Nonetheless, it is unlikely that culling of New England’s seals will be allowed. Beachgoers like spotting these charismatic animals and seal watching tours have become popular in some coastal communities. Harbor and gray seals are not widely regarded by the public as a nuisance, unlike California sea lions. In this context, it would take an “act of god” (as one state administrator put it)—or at the very least an act of Congress—to begin culling seals in New England. As a Chatham fisherman told NPR last month, “There’s not a congressman in his right mind that’s going to be the first one out that says, ‘Let’s go harvest seals.’” Even with fisheries, the case for seal culling is modest. A recent study suggests that even if marine mammals were completely removed from the environment, potential catch from fisheries may not be dramatically improved.

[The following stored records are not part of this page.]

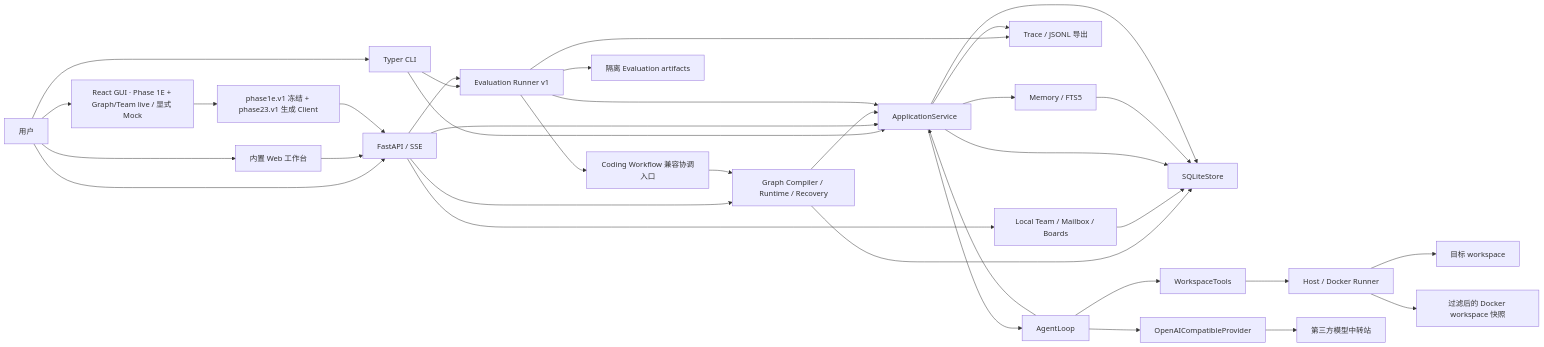
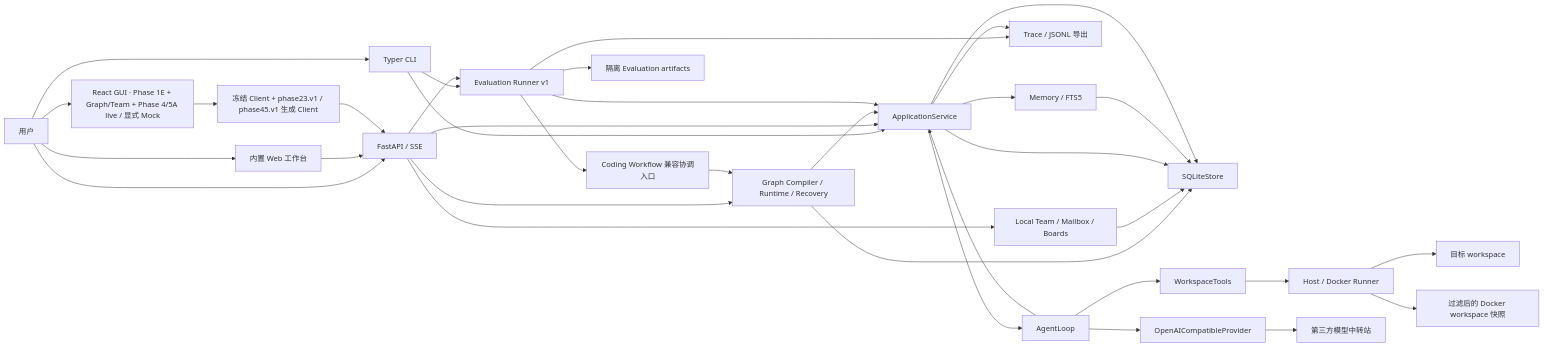
One commit to PinelliaChill/Operant changed the first of 4 diagrams in docs/PROJECT_ARCHITECTURE.md. Above: the diagram before and after it, drawn with Mermaid. The commit also changed other lines of this file and 13 other files, not shown here.

Commit message:
feat(gui): connect phase45 security and extensions

````diff
--- a/docs/PROJECT_ARCHITECTURE.md
+++ b/docs/PROJECT_ARCHITECTURE.md
@@ -193,60 +199,60 @@
 ```mermaid
 flowchart LR
     User["用户"]
     CLI["Typer CLI"]
     API["FastAPI / SSE"]
     Web["内置 Web 工作台"]
-    GUI["React GUI · Phase 1E + Graph/Team live / 显式 Mock"]
-    SDK["phase1e.v1 冻结 + phase23.v1 生成 Client"]
+    GUI["React GUI · Phase 1E + Graph/Team + Phase 4/5A live / 显式 Mock"]
+    SDK["冻结 Client + phase23.v1 / phase45.v1 生成 Client"]
     Graph["Graph Compiler / Runtime / Recovery"]
     Team["Local Team / Mailbox / Boards"]
     Workflow["Coding Workflow 兼容协调入口"]
     Evaluation["Evaluation Runner v1"]
     Service["ApplicationService"]
     Store["SQLiteStore"]
     Trace["Trace / JSONL 导出"]
     Memory["Memory / FTS5"]
     Loop["AgentLoop"]
     Provider["OpenAICompatibleProvider"]
     Tools["WorkspaceTools"]
     Runner["Host / Docker Runner"]
     Snapshot["过滤后的 Docker workspace 快照"]
     Relay["第三方模型中转站"]
     Workspace["目标 workspace"]
     Artifacts["隔离 Evaluation artifacts"]
 
     User --> CLI
     User --> API
     User --> Web
     User --> GUI
     Web --> API
     GUI --> SDK
     SDK --> API
     API --> Graph
     API --> Team
     CLI --> Service
     API --> Service
     Workflow --> Graph
     Graph --> Service
     Graph --> Store
     Team --> Store
     CLI --> Evaluation
     API --> Evaluation
     Evaluation --> Service
     Evaluation --> Workflow
     Evaluation --> Trace
     Evaluation --> Artifacts
     Service --> Store
     Service --> Trace
     Service --> Memory
     Memory --> Store
     Service --> Loop
     Loop --> Provider
     Provider --> Relay
     Loop --> Tools
     Tools --> Runner
     Runner --> Workspace
     Runner --> Snapshot
     Loop --> Service
     Service --> Store
 ```
````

There may be technologies that act or could act to reduce seal-fishing gear interactions non-lethally. “Pingers” like those used to deter porpoises from gill nets could be used to scare seals away from fishing gear. Still, this technology could be expensive to implement and may be ineffective on seals, which are highly intelligent animals and might even become attracted to the noise over time as they learn to associate it with readily available fish.
The solutions to New England’s exploding seal populations are not obvious, but the pressure for responses is growing and will continue to build. Seals are no longer just the stuff of children’s books and aquaria exhibits; they are back in force and growing rapidly. Natural seal mortality rates will undoubtedly increase over time, but as long as people and seals are both chasing after the same scarce fish resources, soon may not be soon enough for some.